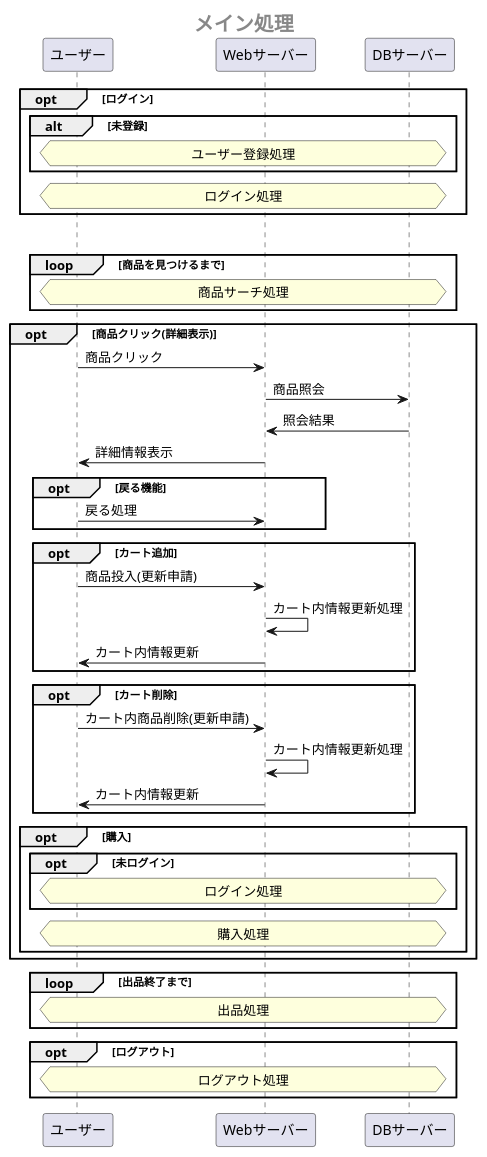
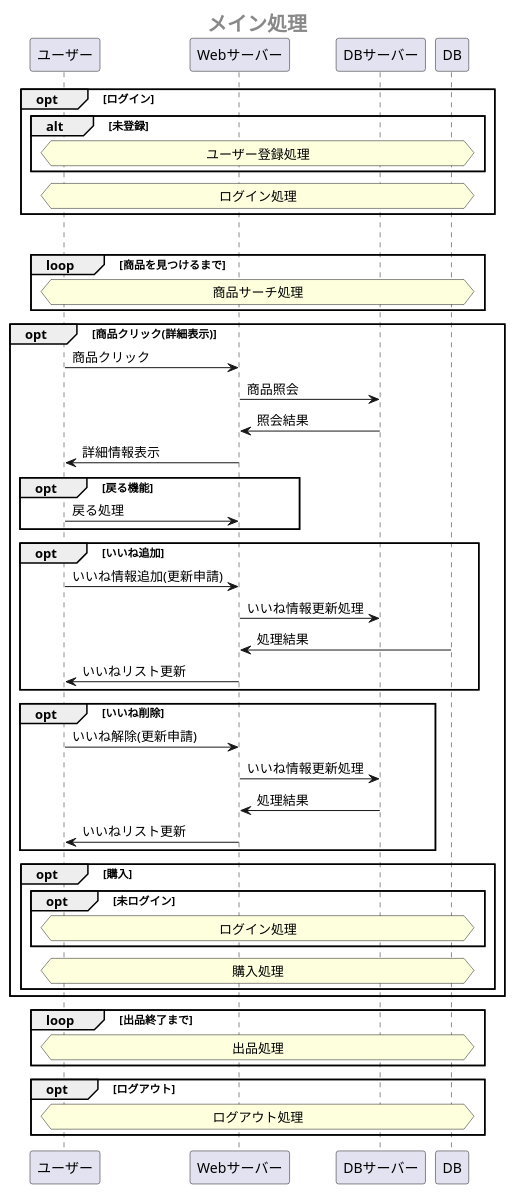
One commit to Aso2001385/NAISA changed the first of 7 diagrams in 設計書/02_業務フロー/BusinessFlow.md. Above: the diagram before and after it, drawn with PlantUML.

````diff
--- a/設計書/02_業務フロー/BusinessFlow.md
+++ b/設計書/02_業務フロー/BusinessFlow.md
@@ -1,54 +1,57 @@
 ```uml 
 @startuml 
  center header <size:20><b>メイン処理</b></size>
 
  opt ログイン
   alt 未登録
   hnote across: ユーザー登録処理
   end
   hnote across: ログイン処理
  end
 
  loop 購入処理成功まで
   loop 商品を見つけるまで
    hnote across: 商品サーチ処理
   end
 
  opt 商品クリック(詳細表示)
 ユーザー -> Webサーバー : 商品クリック
 Webサーバー -> DBサーバー : 商品照会
 DBサーバー -> Webサーバー : 照会結果
 Webサーバー -> ユーザー : 詳細情報表示
 opt 戻る機能
 ユーザー -> Webサーバー : 戻る処理
 end
 
-  opt カート追加
-   ユーザー -> Webサーバー:商品投入(更新申請)
-   Webサーバー -> Webサーバー:カート内情報更新処理
-   Webサーバー ->ユーザー:カート内情報更新
+  opt いいね追加
+   ユーザー -> Webサーバー:いいね情報追加(更新申請)
+   Webサーバー -> DBサーバー:いいね情報更新処理
+   DB -> Webサーバー:処理結果
+   Webサーバー -> ユーザー:いいねリスト更新
   end
-  opt カート削除
-   ユーザー -> Webサーバー:カート内商品削除(更新申請)
-   Webサーバー -> Webサーバー:カート内情報更新処理
-   Webサーバー ->ユーザー:カート内情報更新
+  opt いいね削除
+   ユーザー -> Webサーバー:いいね解除(更新申請)
+   Webサーバー -> DBサーバー:いいね情報更新処理
+   DBサーバー -> Webサーバー:処理結果
+   Webサーバー -> ユーザー:いいねリスト更新
+   
   end
 
   opt 購入
    opt 未ログイン
      hnote across: ログイン処理
    end
    hnote across: 購入処理
   end
 
  end
  
  loop 出品終了まで
   hnote across: 出品処理
  end
 
  opt ログアウト
   hnote across: ログアウト処理
  end
 @enduml
 ```
````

=== Your objective ===
A faithful, word-for-word version of the records above is needed, with no images in it.

=== Exercise output ===
One commit to Aso2001385/NAISA changed the first of 7 diagrams in 設計書/02_業務フロー/BusinessFlow.md. Above: the diagram before and after it, drawn with PlantUML.

````diff
--- a/設計書/02_業務フロー/BusinessFlow.md
+++ b/設計書/02_業務フロー/BusinessFlow.md
@@ -1,54 +1,57 @@
 ```uml 
 @startuml 
  center header <size:20><b>メイン処理</b></size>
 
  opt ログイン
   alt 未登録
   hnote across: ユーザー登録処理
   end
   hnote across: ログイン処理
  end
 
  loop 購入処理成功まで
   loop 商品を見つけるまで
    hnote across: 商品サーチ処理
   end
 
  opt 商品クリック(詳細表示)
 ユーザー -> Webサーバー : 商品クリック
 Webサーバー -> DBサーバー : 商品照会
 DBサーバー -> Webサーバー : 照会結果
 Webサーバー -> ユーザー : 詳細情報表示
 opt 戻る機能
 ユーザー -> Webサーバー : 戻る処理
 end
 
-  opt カート追加
-   ユーザー -> Webサーバー:商品投入(更新申請)
-   Webサーバー -> Webサーバー:カート内情報更新処理
-   Webサーバー ->ユーザー:カート内情報更新
+  opt いいね追加
+   ユーザー -> Webサーバー:いいね情報追加(更新申請)
+   Webサーバー -> DBサーバー:いいね情報更新処理
+   DB -> Webサーバー:処理結果
+   Webサーバー -> ユーザー:いいねリスト更新
   end
-  opt カート削除
-   ユーザー -> Webサーバー:カート内商品削除(更新申請)
-   Webサーバー -> Webサーバー:カート内情報更新処理
-   Webサーバー ->ユーザー:カート内情報更新
+  opt いいね削除
+   ユーザー -> Webサーバー:いいね解除(更新申請)
+   Webサーバー -> DBサーバー:いいね情報更新処理
+   DBサーバー -> Webサーバー:処理結果
+   Webサーバー -> ユーザー:いいねリスト更新
+   
   end
 
   opt 購入
    opt 未ログイン
      hnote across: ログイン処理
    end
    hnote across: 購入処理
   end
 
  end
  
  loop 出品終了まで
   hnote across: 出品処理
  end
 
  opt ログアウト
   hnote across: ログアウト処理
  end
 @enduml
 ```
````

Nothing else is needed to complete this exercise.